The opportunistic right-wing campaign to claim John Fitzgerald Kennedy as a “conservative” on the 50th anniversary of his death never made much sense — and may now perhaps conclude with a quotation from the ultimate Republican authority: their most revered presidential hero, Ronald Wilson Reagan.
In a 1960 letter to the somewhat less heroic Richard Milhous Nixon, then running as the GOP presidential nominee against the liberal Massachusetts senator, Reagan vented his private opinion about Kennedy’s ideology in full with comparisons to a couple of other historical figures:
Shouldn’t someone tag Mr. Kennedy’s ‘bold new imaginative program’ with its proper age? Under the tousled boyish haircut it is still old Karl Marx — first launched a century ago. There is nothing new in the idea of a government being Big Brother to us all. Hitler called his state ‘State Socialism,’ and way before him it was relevant benevolent monarchy.

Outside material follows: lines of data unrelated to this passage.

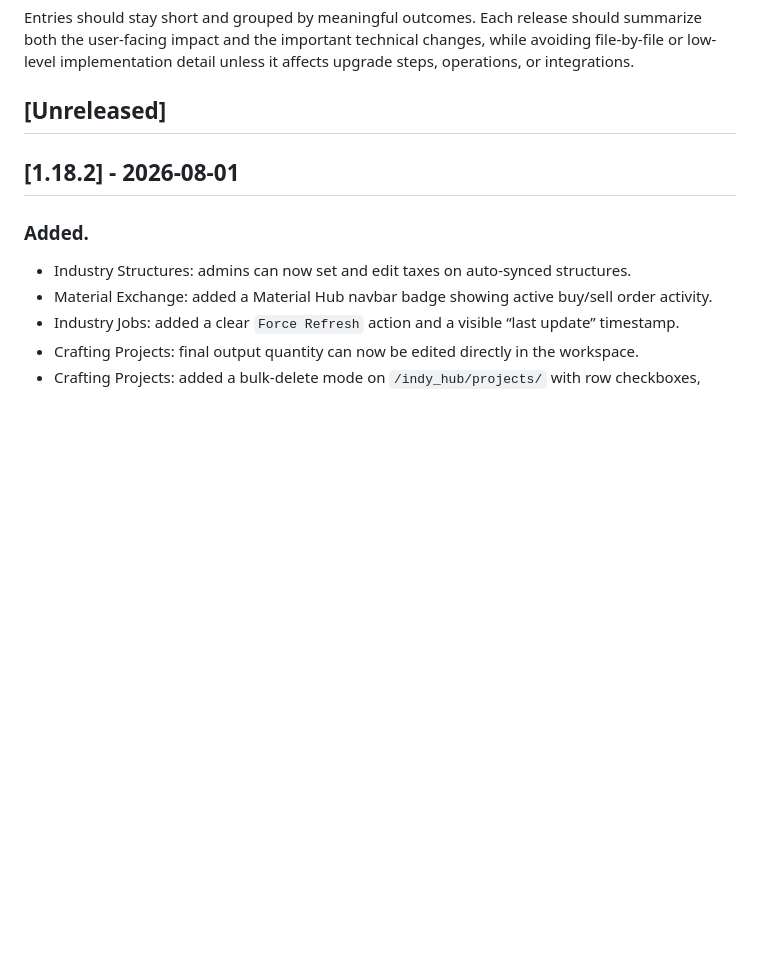
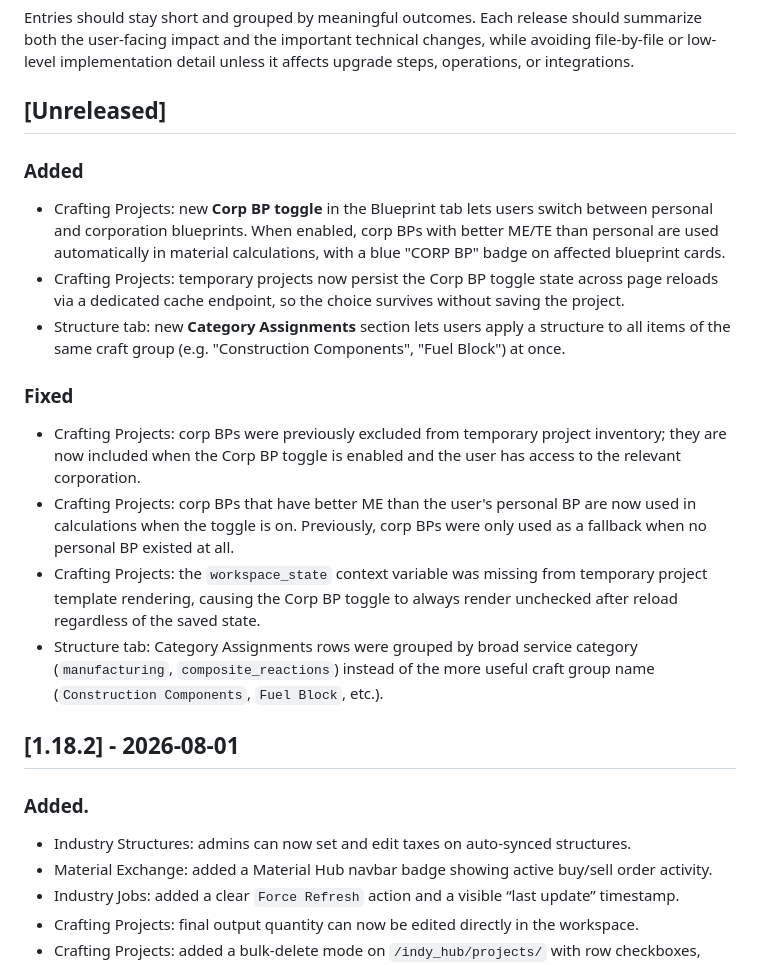
Before and after one commit to Erkaek/aa-Indy_Hub, a Markdown page: CHANGELOG.md, the part around the change. GitHub-like rendering; blank space fills up the shorter version.

Commit message:
docs: update changelog for feat/favorite-production-structures

```diff
--- a/CHANGELOG.md
+++ b/CHANGELOG.md
@@ -8,6 +8,19 @@ and this project adheres to [Semantic Versioning](http://semver.org/).
 Entries should stay short and grouped by meaningful outcomes. Each release should summarize both the user-facing impact and the important technical changes, while avoiding file-by-file or low-level implementation detail unless it affects upgrade steps, operations, or integrations.
 
 ## [Unreleased]
+
+### Added
+
+- Crafting Projects: new **Corp BP toggle** in the Blueprint tab lets users switch between personal and corporation blueprints. When enabled, corp BPs with better ME/TE than personal are used automatically in material calculations, with a blue "CORP BP" badge on affected blueprint cards.
+- Crafting Projects: temporary projects now persist the Corp BP toggle state across page reloads via a dedicated cache endpoint, so the choice survives without saving the project.
+- Structure tab: new **Category Assignments** section lets users apply a structure to all items of the same craft group (e.g. "Construction Components", "Fuel Block") at once.
+
+### Fixed
+
+- Crafting Projects: corp BPs were previously excluded from temporary project inventory; they are now included when the Corp BP toggle is enabled and the user has access to the relevant corporation.
+- Crafting Projects: corp BPs that have better ME than the user's personal BP are now used in calculations when the toggle is on. Previously, corp BPs were only used as a fallback when no personal BP existed at all.
+- Crafting Projects: the `workspace_state` context variable was missing from temporary project template rendering, causing the Corp BP toggle to always render unchecked after reload regardless of the saved state.
+- Structure tab: Category Assignments rows were grouped by broad service category (`manufacturing`, `composite_reactions`) instead of the more useful craft group name (`Construction Components`, `Fuel Block`, etc.).
 
 ## [1.18.2] - 2026-08-01
 
```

Whatever the quality of Reagan’s analogies, they were clearly not meant as compliments to the Democratic presidential nominee, but reflected the dominant view of JFK among the conservatives of that era. The letter to Nixon is quoted in The Right Moment: Ronald Reagan’s First Victory and the Decisive Turning Point in American Politics (Simon & Schuster, 2000), by Matthew Dallek.